“Do not use if seal is broken.”
You're looking at a bottle of pain medicine in a drug store. It has plastic wrapped around the cap. You read this in the instructions on the side of the bottle.
Do not use if seal is broken.
The word "use" usually needs to have something after it:
Do not use this medicine if the seal is broken.
But in written notices, people often leave out certain words that aren't necessary. Here are some examples of similar notices:
Beware of dog
Do not close
Falling rocks ahead
Notices like these leave out objects ("this medicine"), "be" verbs ("are", "is", etc.) and articles ("the", "a").
A "seal" is something that keeps something closed. There's actually a wide range of things that can be called "seals":
- When you install something like a window into a new home, you have to use a substance to seal the area around the window.
- If you go diving in the ocean, there's a seal around the area of your mask where it touches your skin and doesn't allow any water to get in.
- In the Middle Ages, kings used to use wax to seal their letters.
- There are seals on lots of products. The seals show when someone has opened the product.
"Breaking a seal" means opening up something that was closed and sealed. So, for example, if you open a sealed letter, you've "broken the seal".

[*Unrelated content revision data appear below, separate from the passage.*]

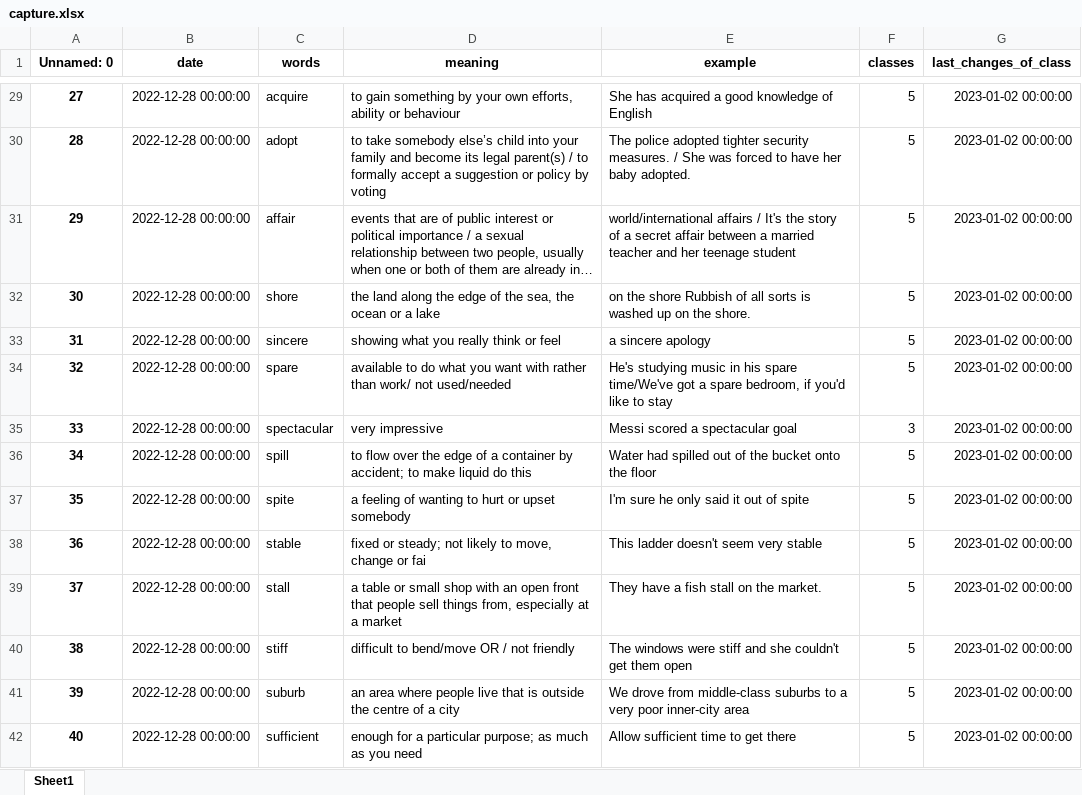
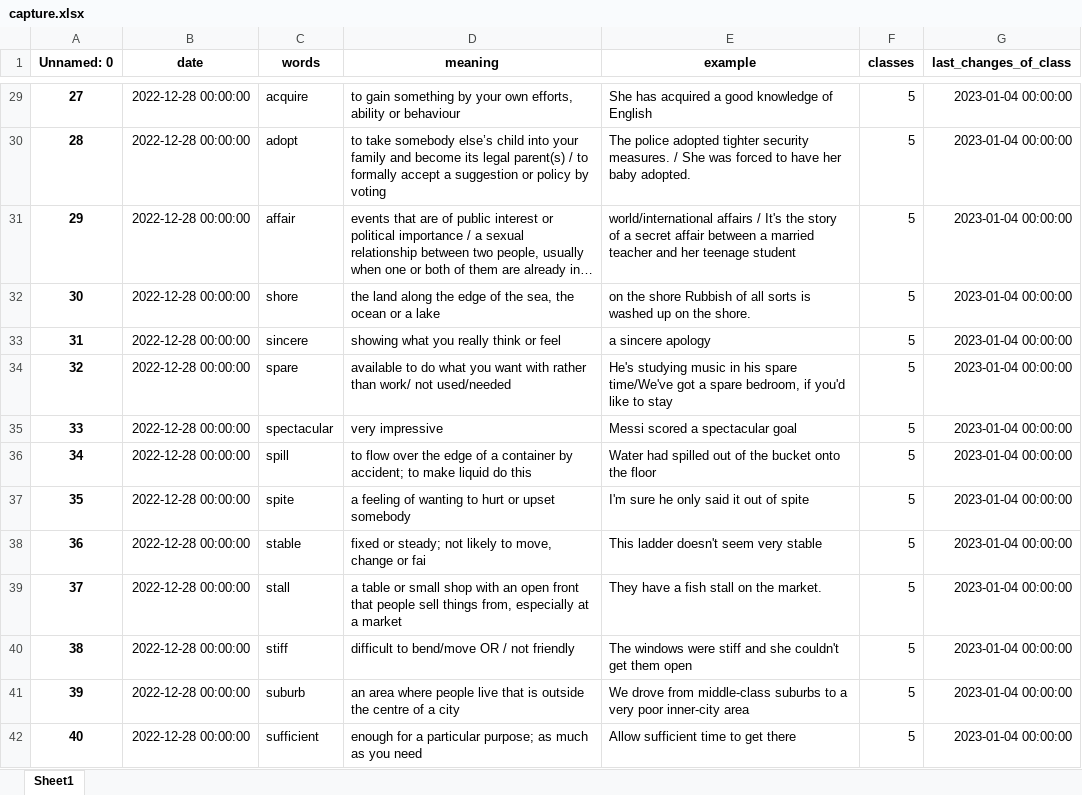
Before and after one commit to Andebugulin/ankara, an Excel workbook: capture.xlsx, sheet Sheet1, drawn as a sheet; only a part is shown, gaps mark what is left out; long unchanged cells end in …; values as stored, in another font and other column widths than the file's, no borders; the diff covers the shown part only; the diff names each change by its address in the sheet, - before the commit and + after, or states it on an @@ line.

```diff
--- a/capture.xlsx (sheet Sheet1)
+++ b/capture.xlsx (sheet Sheet1)
-G29:G42 (last_changes_of_class): 2023-01-02 00:00:00
+G29:G42 (last_changes_of_class): 2023-01-04 00:00:00
-F35 (classes): 3
+F35 (classes): 5
```
Also changed, not shown: 11 added rows and 82 edited cells elsewhere in this sheet, 1 other file.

There's also a funny meaning to "breaking the seal". You can read about it onUrban Dictionary.